Witnesses said two more soldiers were wounded in an explosion in the Iraqi capital today -- the U.S. Independence Day holiday.
The latest wave of attacks came as the United States stepped up its hunt for Saddam Hussein, placing a $25 million bounty on his head.
Washington blames diehard supporters of the deposed president for launching the attacks.
A U.S. military spokesman said in yesterday's attacks, a sniper shot one American soldier on a Bradley armoured vehicle while guarding the national museum in Baghdad.
The soldier was rushed to hospital but died shortly afterward.
The 10 soldiers were wounded in a mortar attack on a logistical base used to supply troops in the desert near the town of Balad, 90 km northwest of Baghdad.
News of the attacks underscored suspicions that Iraqi resistance fighters were becoming bolder, more organised and deadlier.
 PALESTINIANSPalestinian militants are urging Israel to release all Palestinian prisoners or risk the collapse of a ceasefire that is vital to the success of a U.S.-backed peace plan.
Palestinian Prime Minister Mahmoud Abbas was due to discuss the prisoners issue, and the fragile five-day-old ceasefire announced by militant groups, at a meeting with the Islamic Jihad movement later today in the Gaza Strip.
Israel's government is expected to consider releasing hundreds of prisoners at a cabinet meeting on Sunday, but the key question is whether it will free enough to satisfy the Palestinians.
Islamic Jihad dismissed the release of about 50 prisoners on Thursday as cosmetic.
It and Hamas, the other main group spearheading a 33-month-old uprising for statehood, say Israel must free all the thousands of Palestinians it holds.
Israel is unlikely to release all the prisoners, and would face a public backlash if it freed any involved in attacks that have killed Israelis.
 BERLUSCONIPrime Minister Silvio Berlusconi met the European Commission hoping to mend Italy's scarred European Union presidency after his Nazi jibe upset much of the continent.
Mr. Berlusconi appeased German Chancellor Gerhard Schroeder yesterday, telling him that he regretted having compared a German politician to a Nazi concentration camp guard.
Italian President Carlo Azeglio Ciampi told a gala dinner for the Commissioners that he hoped a line could now be drawn under the row.
Friday's closed-door meeting of commissioners marked the formal beginning of work on Italy's ambitious programme for its six-month presidency.
Italy's plans include hosting negotiations to decide the bloc's historic first constitution and steering the economy back to sustained growth by pumping massive funds into infrastructure projects.
Mr. Berlusconi, a staunch ally of U.S. President George W. Bush during the Iraq war, also wants to improve transatlantic ties.
 CONCERTNicosia's D'avila moat will play host tonight to a bicommunal concert.

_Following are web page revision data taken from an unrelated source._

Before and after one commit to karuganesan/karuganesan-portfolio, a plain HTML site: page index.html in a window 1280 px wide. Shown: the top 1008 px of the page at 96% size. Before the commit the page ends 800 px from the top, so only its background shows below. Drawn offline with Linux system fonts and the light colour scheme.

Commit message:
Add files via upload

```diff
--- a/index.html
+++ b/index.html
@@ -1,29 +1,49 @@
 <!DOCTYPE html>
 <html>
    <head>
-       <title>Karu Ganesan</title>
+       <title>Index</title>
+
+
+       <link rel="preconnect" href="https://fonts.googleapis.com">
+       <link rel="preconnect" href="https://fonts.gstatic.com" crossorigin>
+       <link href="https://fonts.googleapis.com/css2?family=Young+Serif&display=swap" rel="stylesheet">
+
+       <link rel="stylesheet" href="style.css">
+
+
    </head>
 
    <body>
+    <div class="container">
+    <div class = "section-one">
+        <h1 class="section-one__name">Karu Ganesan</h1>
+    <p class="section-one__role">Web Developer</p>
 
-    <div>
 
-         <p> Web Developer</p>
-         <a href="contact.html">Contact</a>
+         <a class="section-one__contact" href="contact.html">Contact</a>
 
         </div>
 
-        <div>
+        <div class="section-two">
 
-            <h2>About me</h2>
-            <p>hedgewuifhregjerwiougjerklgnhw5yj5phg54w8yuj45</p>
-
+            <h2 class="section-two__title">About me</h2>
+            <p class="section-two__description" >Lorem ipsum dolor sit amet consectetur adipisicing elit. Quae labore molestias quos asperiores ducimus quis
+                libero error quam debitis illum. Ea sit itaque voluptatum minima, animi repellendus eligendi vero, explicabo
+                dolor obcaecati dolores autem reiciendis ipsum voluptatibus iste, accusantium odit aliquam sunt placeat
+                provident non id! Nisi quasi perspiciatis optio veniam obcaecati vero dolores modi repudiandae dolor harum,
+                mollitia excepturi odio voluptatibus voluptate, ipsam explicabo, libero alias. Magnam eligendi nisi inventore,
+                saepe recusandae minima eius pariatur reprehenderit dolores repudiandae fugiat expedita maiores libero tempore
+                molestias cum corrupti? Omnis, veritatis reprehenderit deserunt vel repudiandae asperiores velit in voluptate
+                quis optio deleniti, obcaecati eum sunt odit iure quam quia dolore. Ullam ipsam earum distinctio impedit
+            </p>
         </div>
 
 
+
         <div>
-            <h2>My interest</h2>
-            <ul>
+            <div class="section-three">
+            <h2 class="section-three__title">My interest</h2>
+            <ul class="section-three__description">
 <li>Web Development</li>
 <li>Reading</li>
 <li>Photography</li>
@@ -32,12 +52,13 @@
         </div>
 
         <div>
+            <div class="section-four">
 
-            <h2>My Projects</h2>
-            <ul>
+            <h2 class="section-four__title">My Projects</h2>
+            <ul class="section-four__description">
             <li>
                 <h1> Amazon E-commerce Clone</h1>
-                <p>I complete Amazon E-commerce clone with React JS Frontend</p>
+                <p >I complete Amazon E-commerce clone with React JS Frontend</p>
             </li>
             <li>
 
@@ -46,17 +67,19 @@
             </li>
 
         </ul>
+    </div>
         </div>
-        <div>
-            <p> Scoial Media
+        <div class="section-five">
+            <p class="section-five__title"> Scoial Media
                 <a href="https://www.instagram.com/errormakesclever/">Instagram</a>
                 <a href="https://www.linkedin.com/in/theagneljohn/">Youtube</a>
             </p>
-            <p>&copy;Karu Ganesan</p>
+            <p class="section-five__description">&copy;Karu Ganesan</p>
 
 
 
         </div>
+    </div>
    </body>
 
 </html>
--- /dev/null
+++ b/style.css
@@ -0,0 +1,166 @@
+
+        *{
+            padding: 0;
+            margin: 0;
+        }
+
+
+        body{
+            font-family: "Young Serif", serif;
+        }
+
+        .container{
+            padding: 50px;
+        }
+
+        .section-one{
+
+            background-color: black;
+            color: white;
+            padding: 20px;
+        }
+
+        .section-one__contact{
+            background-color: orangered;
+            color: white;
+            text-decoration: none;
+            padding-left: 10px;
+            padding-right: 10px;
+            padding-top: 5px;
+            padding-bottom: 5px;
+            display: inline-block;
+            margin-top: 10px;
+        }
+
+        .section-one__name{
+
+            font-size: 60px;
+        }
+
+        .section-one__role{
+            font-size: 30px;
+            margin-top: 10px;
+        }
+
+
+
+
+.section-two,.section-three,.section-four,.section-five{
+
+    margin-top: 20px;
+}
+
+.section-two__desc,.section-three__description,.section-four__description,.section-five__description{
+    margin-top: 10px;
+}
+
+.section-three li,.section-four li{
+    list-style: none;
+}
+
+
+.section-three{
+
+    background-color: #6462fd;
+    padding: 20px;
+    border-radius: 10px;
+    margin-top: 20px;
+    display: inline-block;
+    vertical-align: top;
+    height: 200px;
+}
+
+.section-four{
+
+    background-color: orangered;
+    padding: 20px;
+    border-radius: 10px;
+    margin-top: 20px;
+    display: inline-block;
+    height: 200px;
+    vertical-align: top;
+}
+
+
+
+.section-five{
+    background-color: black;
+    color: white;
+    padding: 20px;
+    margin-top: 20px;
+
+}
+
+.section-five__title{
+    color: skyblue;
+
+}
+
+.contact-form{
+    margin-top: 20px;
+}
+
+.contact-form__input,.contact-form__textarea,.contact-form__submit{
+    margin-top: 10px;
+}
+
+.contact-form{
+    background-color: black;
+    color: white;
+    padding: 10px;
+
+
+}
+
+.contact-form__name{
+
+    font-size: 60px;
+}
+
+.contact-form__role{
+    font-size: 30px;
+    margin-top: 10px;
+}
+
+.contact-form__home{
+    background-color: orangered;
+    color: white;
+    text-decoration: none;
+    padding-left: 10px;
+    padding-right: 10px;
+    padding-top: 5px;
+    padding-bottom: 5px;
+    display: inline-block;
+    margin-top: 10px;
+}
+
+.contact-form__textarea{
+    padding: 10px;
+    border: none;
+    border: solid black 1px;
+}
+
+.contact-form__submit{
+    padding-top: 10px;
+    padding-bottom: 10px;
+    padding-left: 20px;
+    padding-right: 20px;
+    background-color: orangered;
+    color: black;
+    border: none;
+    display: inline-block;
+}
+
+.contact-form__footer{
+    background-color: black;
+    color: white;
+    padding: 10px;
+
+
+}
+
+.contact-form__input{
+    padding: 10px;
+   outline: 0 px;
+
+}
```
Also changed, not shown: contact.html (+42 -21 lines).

Renowned Greek Singer Maria Farantouri teams up with Turkish singer-songwriter Zoufli Livanellli for the "We Sing for Cyprus" concert, organised jointly by AKEL, the Cultural Movement and the bi-communal choir.
Also performing tonight will be artists Doros Demosthenous, Giorgos Loris and Ergan Dagli.
The concert starts at 8:30 and the entrance is free.
CyBC's second television channel and third radio channel will broadcast the event live.
 TEMPSGet those airconditioning units oiled up.
The mercury will peak today at 40 degrees celcius, while the weekend will see temperatures rise even further.
The Weather Service said high temperatures, which are at least five degrees above the seasonal norm, are owed to hot air masses affecting the entire eastern Mediterranean.
 WEATHERA scorcher this afternoon, with moderate sea breezes, force 4 and with slight seas.
Temperatures will reach 40 degrees inland, 34 on the south coast and 31 on the west coast and in the mountains.
Fine tonight with fog patches and low clouds blanketing some areas.
Winds will be westerly to northwesterly light, force 2 to 3, with calm to slight seas.
Temperatures will drop to 22 degrees inland and the coasts and 20 in the highest mountains.
A reminder, as always, that the fire harzard is extremely high in all forest areas.